I don’t know how memory works. What is going on in the brain. Are there cells that are like the memory on my hard drive, or is something magic happening. And does it get stored in ‘the Cloud’?
Since Ian died I suppose I have been letting the ideas of aging and dying creep forward into the front of my thoughts. I’m not getting morbid, don’t think that, but I guess at 73 it is understandable.
So I was thinking about things and all of a sudden – I mean like a bolt of lightning – I started thinking of Papa Borg. I can see his lounge room and the front of the house on Warrigal Road. I don’t think I ever went further into the house.
Papa Borg was old. At least he was old then. He was probably, if the truth be known, a lot younger than I am now. Papa Borg had a daughter. She was very interesting because I had never before met or even got to know a girl who wasn’t a white Anglo-Saxon protestant. The Borgs were Egyptian. I don’t know if they were part of the great Jewish diaspora but with a name like that, probably.
I don’t think I have ever been made to feel more welcome and comfortable in any house. It wasn’t because here was a young Australian boy who would take our daughter off our hands. We weren’t ‘an item’ – I was a friend and became Papa Borg’s friend long after I stopped seeing his daughter. I do not even remember her name.
But one day she rang me and said, “This week-end it is my father’s birthday and I am sure he would love to see you.”
What do I get an old man for a gift? I worried over that for the next few days and then I knew. Papa Borg loved to sit in front of the television set watching symphony orchestras. From start to finish. And he would conduct. So one my lunch break from work I went down to Halls’ Music Store in Elizabeth Street and I purchased a conductor’s baton.
On Sunday I knocked on the door and was welcomed as usual. And I gave him his gift. It was very embarrassing. He stood up and hugged me and cried great big real tears. I had never seen any man cry. Never.
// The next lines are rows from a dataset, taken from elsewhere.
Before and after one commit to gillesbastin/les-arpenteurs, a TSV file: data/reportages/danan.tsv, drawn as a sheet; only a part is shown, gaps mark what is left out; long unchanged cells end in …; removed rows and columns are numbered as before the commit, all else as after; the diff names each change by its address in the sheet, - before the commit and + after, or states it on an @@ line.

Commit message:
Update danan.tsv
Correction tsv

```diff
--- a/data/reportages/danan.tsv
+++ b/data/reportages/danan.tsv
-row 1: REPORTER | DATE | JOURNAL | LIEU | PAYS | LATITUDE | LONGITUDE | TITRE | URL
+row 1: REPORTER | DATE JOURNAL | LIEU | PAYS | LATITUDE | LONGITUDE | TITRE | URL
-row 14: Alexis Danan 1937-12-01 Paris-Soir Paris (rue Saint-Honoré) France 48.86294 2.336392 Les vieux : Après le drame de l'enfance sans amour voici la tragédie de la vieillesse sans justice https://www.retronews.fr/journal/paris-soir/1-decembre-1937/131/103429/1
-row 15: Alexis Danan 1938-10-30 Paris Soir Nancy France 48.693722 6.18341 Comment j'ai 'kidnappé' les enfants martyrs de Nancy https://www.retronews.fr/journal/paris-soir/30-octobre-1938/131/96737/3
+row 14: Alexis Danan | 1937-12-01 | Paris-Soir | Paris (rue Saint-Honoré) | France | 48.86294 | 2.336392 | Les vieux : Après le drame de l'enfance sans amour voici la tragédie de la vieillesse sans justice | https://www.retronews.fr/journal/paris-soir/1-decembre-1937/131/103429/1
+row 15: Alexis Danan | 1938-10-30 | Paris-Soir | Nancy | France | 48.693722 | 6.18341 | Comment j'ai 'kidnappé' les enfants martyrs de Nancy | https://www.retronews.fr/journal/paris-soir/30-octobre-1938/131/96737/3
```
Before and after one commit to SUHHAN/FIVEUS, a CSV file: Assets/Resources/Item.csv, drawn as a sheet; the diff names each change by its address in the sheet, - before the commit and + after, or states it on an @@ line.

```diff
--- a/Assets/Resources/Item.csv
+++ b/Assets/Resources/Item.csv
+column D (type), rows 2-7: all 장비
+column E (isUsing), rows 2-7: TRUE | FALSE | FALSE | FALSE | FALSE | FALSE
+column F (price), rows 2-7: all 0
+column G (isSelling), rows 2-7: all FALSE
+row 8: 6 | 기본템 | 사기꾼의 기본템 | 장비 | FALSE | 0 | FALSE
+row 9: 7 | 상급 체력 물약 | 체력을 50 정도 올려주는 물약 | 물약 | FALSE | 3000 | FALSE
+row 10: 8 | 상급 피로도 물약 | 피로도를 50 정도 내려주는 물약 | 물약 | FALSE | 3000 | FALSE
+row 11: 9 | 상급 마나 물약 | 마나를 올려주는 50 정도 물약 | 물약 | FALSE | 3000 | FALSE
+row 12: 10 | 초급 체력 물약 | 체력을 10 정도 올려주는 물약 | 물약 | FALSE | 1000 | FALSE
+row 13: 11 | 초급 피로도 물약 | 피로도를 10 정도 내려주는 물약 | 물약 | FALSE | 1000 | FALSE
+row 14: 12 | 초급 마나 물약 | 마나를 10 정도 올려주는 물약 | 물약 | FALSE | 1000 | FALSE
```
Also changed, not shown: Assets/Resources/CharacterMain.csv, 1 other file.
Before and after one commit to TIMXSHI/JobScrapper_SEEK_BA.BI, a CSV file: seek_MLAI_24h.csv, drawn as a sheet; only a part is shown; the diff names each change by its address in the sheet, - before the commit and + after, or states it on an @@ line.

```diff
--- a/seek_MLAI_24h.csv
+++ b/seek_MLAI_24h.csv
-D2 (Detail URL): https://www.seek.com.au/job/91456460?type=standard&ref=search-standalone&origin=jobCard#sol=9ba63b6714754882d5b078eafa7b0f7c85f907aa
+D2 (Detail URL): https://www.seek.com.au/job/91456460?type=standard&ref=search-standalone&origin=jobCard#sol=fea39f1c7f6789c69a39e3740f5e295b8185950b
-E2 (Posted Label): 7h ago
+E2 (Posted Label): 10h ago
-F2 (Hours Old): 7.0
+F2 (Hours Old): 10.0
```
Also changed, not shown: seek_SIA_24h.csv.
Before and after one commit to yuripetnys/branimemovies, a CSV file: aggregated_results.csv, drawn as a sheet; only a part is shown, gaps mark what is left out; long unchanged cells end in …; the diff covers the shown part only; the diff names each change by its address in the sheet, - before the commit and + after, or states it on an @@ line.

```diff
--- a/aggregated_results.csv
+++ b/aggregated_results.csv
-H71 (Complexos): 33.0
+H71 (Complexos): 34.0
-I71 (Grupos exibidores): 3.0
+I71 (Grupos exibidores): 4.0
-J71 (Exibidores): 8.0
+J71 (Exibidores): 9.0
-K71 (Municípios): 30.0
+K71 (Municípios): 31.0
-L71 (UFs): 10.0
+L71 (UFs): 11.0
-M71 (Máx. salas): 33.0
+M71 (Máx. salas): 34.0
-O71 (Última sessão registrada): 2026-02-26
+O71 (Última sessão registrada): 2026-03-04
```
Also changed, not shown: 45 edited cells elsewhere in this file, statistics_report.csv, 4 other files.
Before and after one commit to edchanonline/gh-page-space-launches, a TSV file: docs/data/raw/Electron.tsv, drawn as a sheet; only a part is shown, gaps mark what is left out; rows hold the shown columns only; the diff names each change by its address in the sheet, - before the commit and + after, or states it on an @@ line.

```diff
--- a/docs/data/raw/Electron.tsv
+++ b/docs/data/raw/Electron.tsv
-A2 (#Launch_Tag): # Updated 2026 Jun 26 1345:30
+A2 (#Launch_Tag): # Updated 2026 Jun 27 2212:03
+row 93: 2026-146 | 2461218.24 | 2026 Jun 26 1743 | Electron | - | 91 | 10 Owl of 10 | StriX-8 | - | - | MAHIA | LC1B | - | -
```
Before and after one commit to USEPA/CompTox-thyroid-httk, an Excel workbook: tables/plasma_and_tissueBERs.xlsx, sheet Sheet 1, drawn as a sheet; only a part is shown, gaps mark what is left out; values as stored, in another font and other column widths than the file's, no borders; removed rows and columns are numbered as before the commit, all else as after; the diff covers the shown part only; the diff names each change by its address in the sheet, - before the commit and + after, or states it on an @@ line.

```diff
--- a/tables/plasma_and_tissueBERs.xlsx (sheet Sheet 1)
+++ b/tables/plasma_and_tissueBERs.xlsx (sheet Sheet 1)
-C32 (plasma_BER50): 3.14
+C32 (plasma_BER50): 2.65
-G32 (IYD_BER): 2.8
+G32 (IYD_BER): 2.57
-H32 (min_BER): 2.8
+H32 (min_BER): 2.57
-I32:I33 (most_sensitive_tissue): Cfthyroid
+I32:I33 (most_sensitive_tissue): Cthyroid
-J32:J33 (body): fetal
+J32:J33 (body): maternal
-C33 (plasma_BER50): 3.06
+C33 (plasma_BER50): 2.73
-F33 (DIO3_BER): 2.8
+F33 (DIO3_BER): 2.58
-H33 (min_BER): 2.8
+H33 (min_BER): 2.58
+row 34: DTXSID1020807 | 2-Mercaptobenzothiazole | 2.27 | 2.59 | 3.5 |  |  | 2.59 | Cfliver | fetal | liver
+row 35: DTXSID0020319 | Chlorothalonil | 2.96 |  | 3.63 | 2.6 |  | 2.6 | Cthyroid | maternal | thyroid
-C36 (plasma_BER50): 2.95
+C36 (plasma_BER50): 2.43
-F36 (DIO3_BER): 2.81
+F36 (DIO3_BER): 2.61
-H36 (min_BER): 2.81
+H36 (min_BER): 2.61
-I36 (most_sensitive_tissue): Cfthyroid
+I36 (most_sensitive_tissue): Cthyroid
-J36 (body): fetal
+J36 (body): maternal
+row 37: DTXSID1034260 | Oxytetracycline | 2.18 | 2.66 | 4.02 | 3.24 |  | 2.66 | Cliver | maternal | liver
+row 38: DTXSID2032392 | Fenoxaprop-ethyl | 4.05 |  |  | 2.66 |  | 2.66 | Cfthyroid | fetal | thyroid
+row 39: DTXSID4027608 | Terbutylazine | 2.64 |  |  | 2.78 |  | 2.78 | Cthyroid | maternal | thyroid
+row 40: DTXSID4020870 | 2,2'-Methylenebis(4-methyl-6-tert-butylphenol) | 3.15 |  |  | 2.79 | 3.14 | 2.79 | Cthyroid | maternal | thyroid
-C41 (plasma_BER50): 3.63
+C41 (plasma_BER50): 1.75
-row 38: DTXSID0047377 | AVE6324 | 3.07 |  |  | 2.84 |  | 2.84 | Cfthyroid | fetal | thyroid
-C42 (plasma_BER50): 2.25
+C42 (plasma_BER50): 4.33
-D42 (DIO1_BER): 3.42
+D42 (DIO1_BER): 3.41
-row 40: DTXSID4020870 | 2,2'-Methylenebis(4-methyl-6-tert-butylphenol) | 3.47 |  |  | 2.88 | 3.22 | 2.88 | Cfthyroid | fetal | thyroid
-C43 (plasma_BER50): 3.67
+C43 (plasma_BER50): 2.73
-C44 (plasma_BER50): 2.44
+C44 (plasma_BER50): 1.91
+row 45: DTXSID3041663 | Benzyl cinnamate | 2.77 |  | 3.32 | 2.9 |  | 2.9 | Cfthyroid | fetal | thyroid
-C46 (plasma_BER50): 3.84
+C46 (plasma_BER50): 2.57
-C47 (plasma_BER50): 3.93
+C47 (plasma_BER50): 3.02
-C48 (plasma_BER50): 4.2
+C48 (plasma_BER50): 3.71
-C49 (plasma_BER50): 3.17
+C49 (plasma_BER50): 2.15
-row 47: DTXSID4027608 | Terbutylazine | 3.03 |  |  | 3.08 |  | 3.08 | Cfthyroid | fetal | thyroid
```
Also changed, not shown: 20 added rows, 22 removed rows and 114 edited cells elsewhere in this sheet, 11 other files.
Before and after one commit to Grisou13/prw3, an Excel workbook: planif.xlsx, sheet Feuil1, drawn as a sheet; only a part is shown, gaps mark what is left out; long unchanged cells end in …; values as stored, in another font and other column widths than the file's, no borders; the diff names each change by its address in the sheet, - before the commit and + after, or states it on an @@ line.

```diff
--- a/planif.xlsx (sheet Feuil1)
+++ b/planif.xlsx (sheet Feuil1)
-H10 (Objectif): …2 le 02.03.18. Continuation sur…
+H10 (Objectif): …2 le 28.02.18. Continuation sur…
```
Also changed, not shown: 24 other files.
Then he put a symphony on the Gramophone and made me, and the rest of the family, sit and watch him as he conducted. It was bliss.
It is a memory I am happy to have back again.